Structured diff data
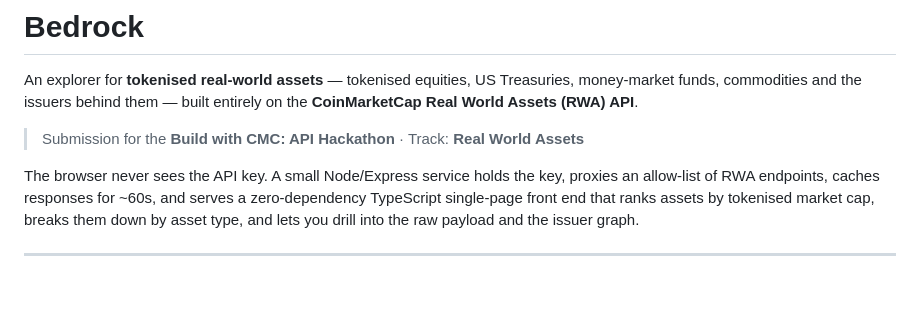
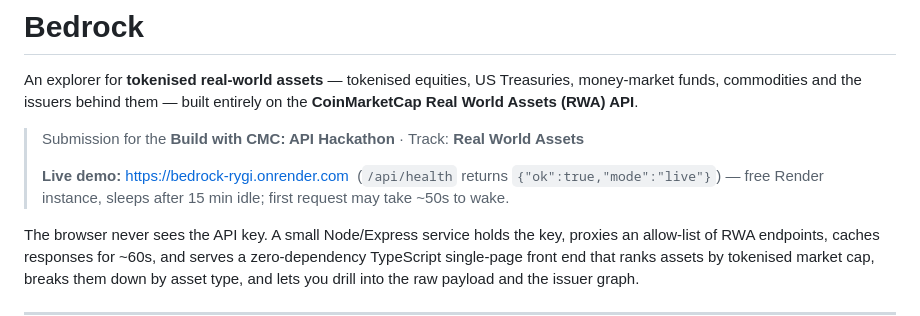
Before and after one commit to softalpha0/bedrock, a Markdown page: README.md, the part around the change. Drawn GitHub-style; blank space fills up the shorter version.

Commit message:
Add live demo URL to README
Co-Authored-By: Claude Sonnet 5 <noreply@anthropic.com>

```diff
--- a/README.md
+++ b/README.md
@@ -5,6 +5,9 @@ money-market funds, commodities and the issuers behind them — built entirely o
 **CoinMarketCap Real World Assets (RWA) API**.
 
 > Submission for the **Build with CMC: API Hackathon** · Track: **Real World Assets**
+>
+> **Live demo:** https://bedrock-rygi.onrender.com &nbsp;(`/api/health` returns `{"ok":true,"mode":"live"}`)
+> — free Render instance, sleeps after 15 min idle; first request may take ~50s to wake.
 
 The browser never sees the API key. A small Node/Express service holds the key,
 proxies an allow-list of RWA endpoints, caches responses for ~60s, and serves a
```
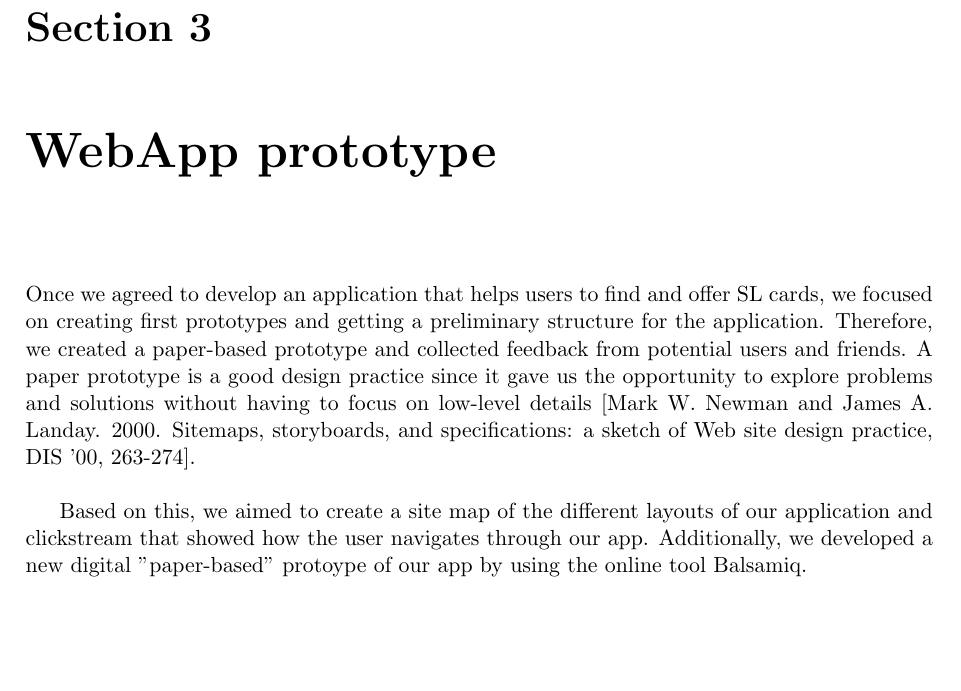
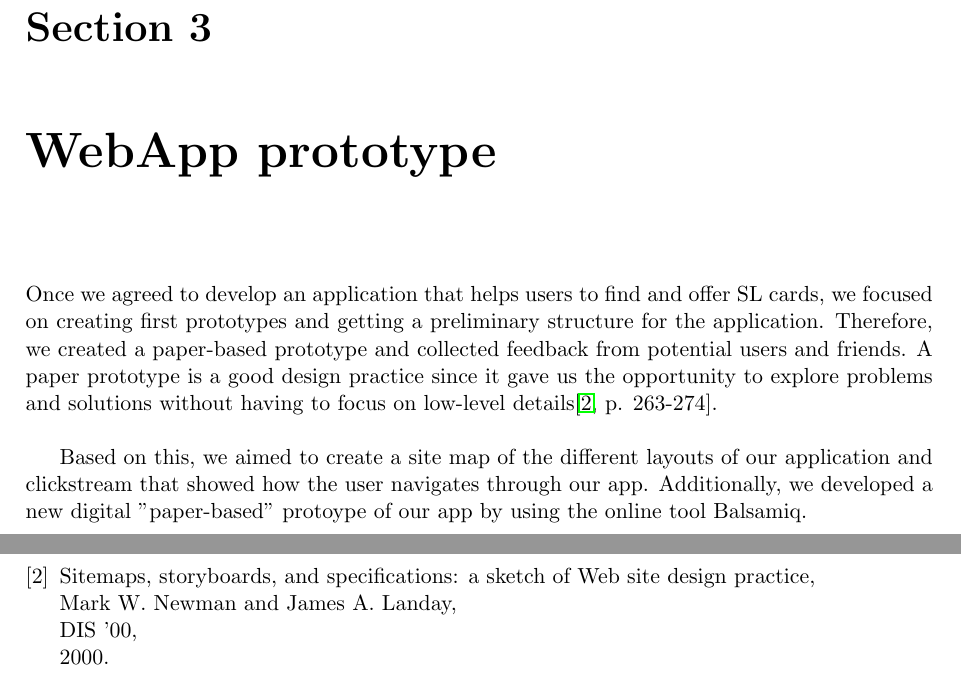
Before and after one commit to vincentdelitz/mysl, a LaTeX document (id2216-Fall2016-5.tex): part of page 9 of 40 before the commit and two parts of pages 9 and 40 of 40 after it, the two joined at a grey line, cut so that both start at the same text, the shorter picture padded with empty space. Compiled offline with pdfLaTeX.

Commit message:
\bibitem{sitemaps} Sitemaps, storyboards, and specifications: a sketch of Web site design practice,\\ Mark W. Newman and James A. Landay,\\ DIS '00,\\ 2000.

```diff
--- a/id2216-Fall2016-5.tex
+++ b/id2216-Fall2016-5.tex
@@ -104,7 +104,7 @@ One of the most important concerns about the project is its legal feasibility, s
 
 \chapter{WebApp prototype}
 
-Once we agreed to develop an application that helps users to find and offer SL cards, we focused on creating first prototypes and getting a preliminary structure for the application. Therefore, we created a paper-based prototype and collected feedback from potential users and friends. A paper prototype is a good design practice since it gave us the opportunity to explore problems and solutions without having to focus on low-level details [Mark W. Newman and James A. Landay. 2000. Sitemaps, storyboards, and specifications: a sketch of Web site design practice, DIS '00, 263-274].
+Once we agreed to develop an application that helps users to find and offer SL cards, we focused on creating first prototypes and getting a preliminary structure for the application. Therefore, we created a paper-based prototype and collected feedback from potential users and friends. A paper prototype is a good design practice since it gave us the opportunity to explore problems and solutions without having to focus on low-level details\cite[p. 263-274]{sitemaps}.
 
 Based on this, we aimed to create a site map of the different layouts of our application and clickstream that showed how the user navigates through our app. Additionally, we developed a new digital "paper-based" protoype of our app by using the online tool Balsamiq.
 
@@ -466,6 +466,12 @@ SL General Sales and Travel Terms and Conditions,\\
 \url{https://sl.se/contentassets/36a0862a7c6a4c8ba0bf0da30e301043/general_terms_and_conditions_13october2016.pdf},\\
 13 October 2016.
 
+\bibitem{sitemaps}
+Sitemaps, storyboards, and specifications: a sketch of Web site design practice,\\
+Mark W. Newman and James A. Landay,\\
+DIS '00,\\
+2000.
+
 \bibitem{principles}
 Android Design Principles,\\
 \url{https://developer.android.com/design/get-started/principles.html}
```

What the task requires - What is needed is an exact copy of every entry, minus the images.

Solved problem -
Before and after one commit to softalpha0/bedrock, a Markdown page: README.md, the part around the change. Drawn GitHub-style; blank space fills up the shorter version.

Commit message:
Add live demo URL to README
Co-Authored-By: Claude Sonnet 5 <noreply@anthropic.com>

```diff
--- a/README.md
+++ b/README.md
@@ -5,6 +5,9 @@ money-market funds, commodities and the issuers behind them — built entirely o
 **CoinMarketCap Real World Assets (RWA) API**.
 
 > Submission for the **Build with CMC: API Hackathon** · Track: **Real World Assets**
+>
+> **Live demo:** https://bedrock-rygi.onrender.com &nbsp;(`/api/health` returns `{"ok":true,"mode":"live"}`)
+> — free Render instance, sleeps after 15 min idle; first request may take ~50s to wake.
 
 The browser never sees the API key. A small Node/Express service holds the key,
 proxies an allow-list of RWA endpoints, caches responses for ~60s, and serves a
```
Before and after one commit to vincentdelitz/mysl, a LaTeX document (id2216-Fall2016-5.tex): part of page 9 of 40 before the commit and two parts of pages 9 and 40 of 40 after it, the two joined at a grey line, cut so that both start at the same text, the shorter picture padded with empty space. Compiled offline with pdfLaTeX.

Commit message:
\bibitem{sitemaps} Sitemaps, storyboards, and specifications: a sketch of Web site design practice,\\ Mark W. Newman and James A. Landay,\\ DIS '00,\\ 2000.

```diff
--- a/id2216-Fall2016-5.tex
+++ b/id2216-Fall2016-5.tex
@@ -104,7 +104,7 @@ One of the most important concerns about the project is its legal feasibility, s
 
 \chapter{WebApp prototype}
 
-Once we agreed to develop an application that helps users to find and offer SL cards, we focused on creating first prototypes and getting a preliminary structure for the application. Therefore, we created a paper-based prototype and collected feedback from potential users and friends. A paper prototype is a good design practice since it gave us the opportunity to explore problems and solutions without having to focus on low-level details [Mark W. Newman and James A. Landay. 2000. Sitemaps, storyboards, and specifications: a sketch of Web site design practice, DIS '00, 263-274].
+Once we agreed to develop an application that helps users to find and offer SL cards, we focused on creating first prototypes and getting a preliminary structure for the application. Therefore, we created a paper-based prototype and collected feedback from potential users and friends. A paper prototype is a good design practice since it gave us the opportunity to explore problems and solutions without having to focus on low-level details\cite[p. 263-274]{sitemaps}.
 
 Based on this, we aimed to create a site map of the different layouts of our application and clickstream that showed how the user navigates through our app. Additionally, we developed a new digital "paper-based" protoype of our app by using the online tool Balsamiq.
 
@@ -466,6 +466,12 @@ SL General Sales and Travel Terms and Conditions,\\
 \url{https://sl.se/contentassets/36a0862a7c6a4c8ba0bf0da30e301043/general_terms_and_conditions_13october2016.pdf},\\
 13 October 2016.
 
+\bibitem{sitemaps}
+Sitemaps, storyboards, and specifications: a sketch of Web site design practice,\\
+Mark W. Newman and James A. Landay,\\
+DIS '00,\\
+2000.
+
 \bibitem{principles}
 Android Design Principles,\\
 \url{https://developer.android.com/design/get-started/principles.html}
```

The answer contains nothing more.